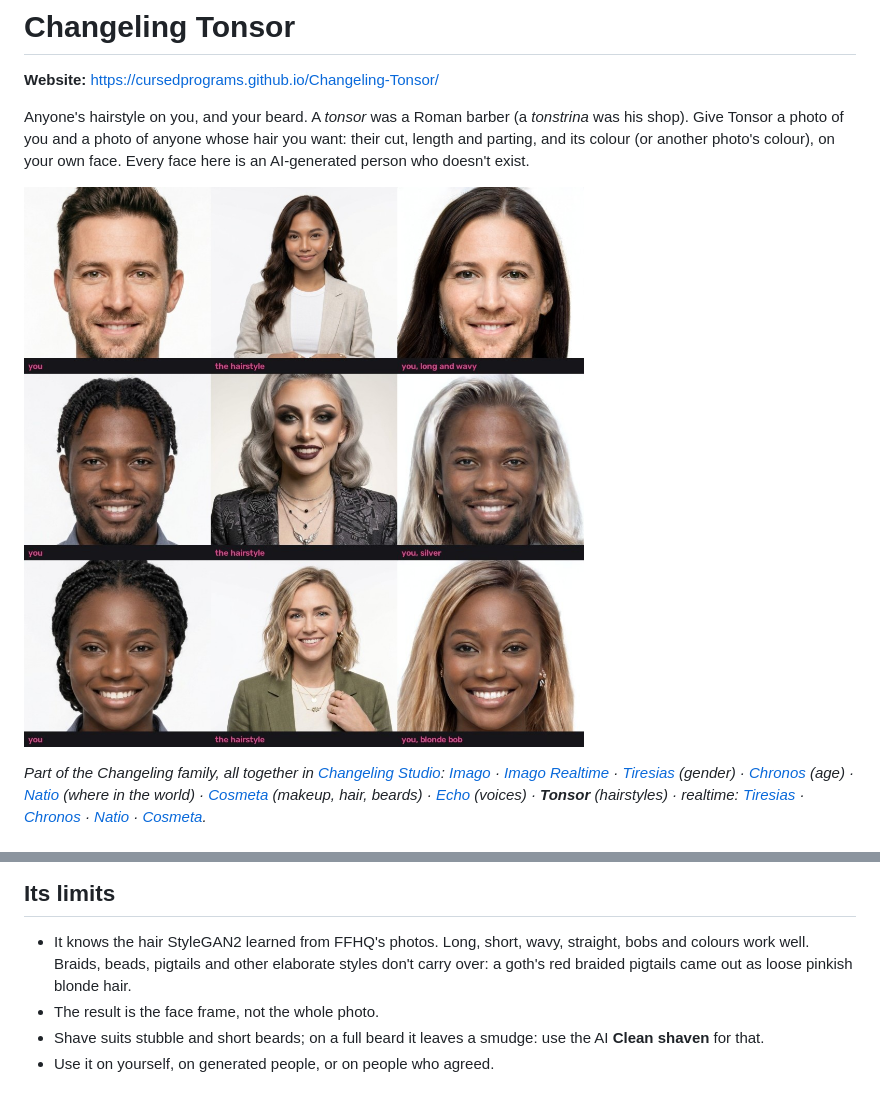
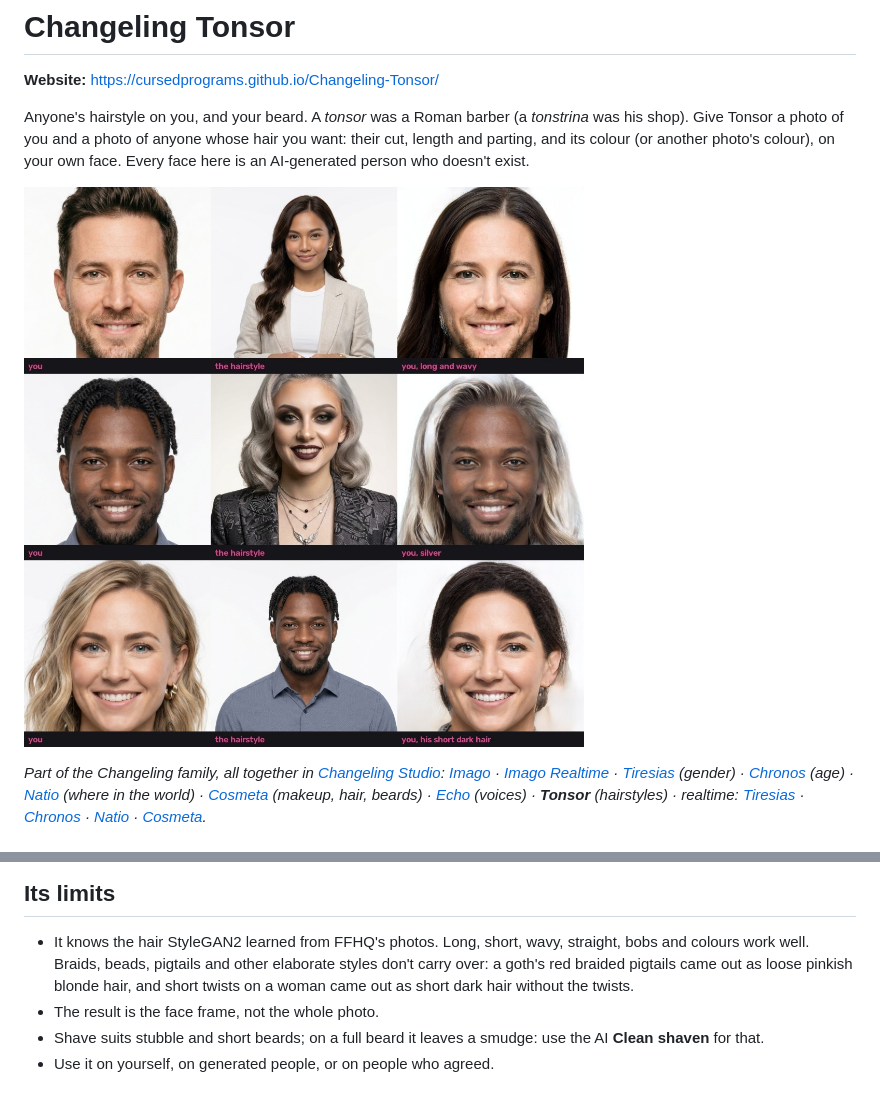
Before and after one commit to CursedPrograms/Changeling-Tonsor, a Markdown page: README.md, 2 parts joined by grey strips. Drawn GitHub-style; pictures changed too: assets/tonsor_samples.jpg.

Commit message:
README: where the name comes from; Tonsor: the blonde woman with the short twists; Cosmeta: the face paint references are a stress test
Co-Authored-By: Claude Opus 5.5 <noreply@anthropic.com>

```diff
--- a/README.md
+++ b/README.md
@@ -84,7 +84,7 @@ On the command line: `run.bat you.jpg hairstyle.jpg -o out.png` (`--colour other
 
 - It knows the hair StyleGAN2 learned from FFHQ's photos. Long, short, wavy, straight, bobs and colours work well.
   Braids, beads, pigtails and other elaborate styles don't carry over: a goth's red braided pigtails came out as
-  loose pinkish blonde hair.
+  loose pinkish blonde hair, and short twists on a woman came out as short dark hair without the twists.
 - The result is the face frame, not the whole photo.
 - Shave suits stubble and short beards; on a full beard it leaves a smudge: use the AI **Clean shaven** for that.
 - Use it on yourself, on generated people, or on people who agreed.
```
++++++
▶ _What to do_
Go over the records above line by line and count those holding the word "blonde". Reply only with the number.

▶ _Response for this exercise_
3